One realtor in Washington, D.C., always assesses the landscaping around the house of a prospective client before deciding the approach to take in making a sale.
If the front yard is nondescript, he moves the prospective buyers right indoors and concentrates on selling the house.
If, on the other hand, the property is nicely landscaped - green lawns, appropriately sited trees, and flower beds - he parks across the street from the residence and lets the prospective buyers take in the more distant view. On these occasions he is selling a home, not just a house, and good first impressions go a long way toward clinching the deal. In turn, good landscaping ensures that those first impressions are favorable.
Effective landscaping does two things for a house going onto the market: it increases the value of the house, and it speeds up the sale.
Recently, Scotts, the lawn seed and fertilizer company, commissioned an independent research organization to evaluate the importance of landscaping to the real estate industry. Realtors in Chicago, Denver, and northern New Jersey were asked: How important is the landscaping when it comes time to sell a house?
Attractive flowers, shrubs, and trees, along with a good-looking lawn, would add about 6 percent to the value of a house, the realtors estimated. Just as important, and perhaps even more so in their eyes, an attractive yard ''helps a house sell more quickly than otherwise.''
The United States Forest Service, reporting on another study, confirmed these findings, as the scientists concluded: ''Trees may enhance the value of a property by as much as 20 percent, with an average increase ranging from 5 to 10 percent.''

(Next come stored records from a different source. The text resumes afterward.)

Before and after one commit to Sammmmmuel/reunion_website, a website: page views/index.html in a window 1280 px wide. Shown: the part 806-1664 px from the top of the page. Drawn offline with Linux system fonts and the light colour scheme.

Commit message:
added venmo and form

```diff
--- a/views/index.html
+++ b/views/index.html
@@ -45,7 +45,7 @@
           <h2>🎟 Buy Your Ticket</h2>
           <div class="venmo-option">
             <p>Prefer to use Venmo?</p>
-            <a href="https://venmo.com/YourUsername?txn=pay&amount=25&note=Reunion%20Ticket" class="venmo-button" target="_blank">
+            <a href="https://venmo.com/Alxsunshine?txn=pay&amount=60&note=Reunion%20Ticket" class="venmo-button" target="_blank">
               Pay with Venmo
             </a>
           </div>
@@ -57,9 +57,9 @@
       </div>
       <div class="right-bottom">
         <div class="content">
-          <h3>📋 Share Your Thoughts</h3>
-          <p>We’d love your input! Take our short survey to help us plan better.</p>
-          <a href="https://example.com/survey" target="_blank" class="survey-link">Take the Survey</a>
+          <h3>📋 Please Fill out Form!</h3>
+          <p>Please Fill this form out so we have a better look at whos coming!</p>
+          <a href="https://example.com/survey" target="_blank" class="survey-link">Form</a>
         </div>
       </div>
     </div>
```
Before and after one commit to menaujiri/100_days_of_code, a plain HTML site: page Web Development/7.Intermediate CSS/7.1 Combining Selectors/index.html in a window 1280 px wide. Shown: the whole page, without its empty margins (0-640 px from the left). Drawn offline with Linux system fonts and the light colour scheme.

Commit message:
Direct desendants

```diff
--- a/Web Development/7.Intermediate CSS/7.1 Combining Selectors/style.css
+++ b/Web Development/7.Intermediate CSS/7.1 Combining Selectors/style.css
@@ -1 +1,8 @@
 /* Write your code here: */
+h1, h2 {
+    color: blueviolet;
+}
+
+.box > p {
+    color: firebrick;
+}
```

Not long ago a friend of mine invested in some professional landscaping for his Greater Boston house, and his reasoning made a lot of sense. ''Why wait until you're going to sell before you do up the place?'' he said. ''Sure, I expect to get more money for the house when it eventually comes time to sell. But meanwhile, we're enjoying the benefits. It (the house) is a nicer place to live in right now.''
The American Association of Nurserymen emphasizes that point as well: ''The same qualities that impress a potential buyer enrich the quality of life for those living there now - beauty, cleaner air, privacy, quietness, recreation, and more.''
Meanwhile, fall is frequently the most appropriate time for setting out many trees and shrubs. The weeks ahead provide plenty of time to begin upgrading the landscape around your house.
''Most containerized or balled or burlapped plants can be planted at this time of year,'' according to George Good, professor of floraculture at Cornell University,'' who lists spruce, pine, juniper, honey locust, maple, flowering crab apple, lilac, and linden as among the many species that can go in at this time. Yew, forsythia, English ivy, and rhododendron are others that are suited to fall planting.
At a Long Island test site many species were planted out in late August, September, October, and November of l980, and again in May and June of l981.
All these plants were evaluated through the 1983 growing season. Only among the plants set out in late November was there any winter kill at all.
For the rest, the fall-planted specimens did every bit as well, and in some cases better, than those planted in the spring.
The conditions that make for successful fall planting are:
* The soil remains warm after the hot summer months, yet air temperatures cool down. This condition stimulates rapid root growth, important if the plant is to become established before winter.
* Rainfall is generally reliable during this period while daytime air temperatures cool down so that the plant is not required to get rid of excess heat by evaporating moisture from its leaves.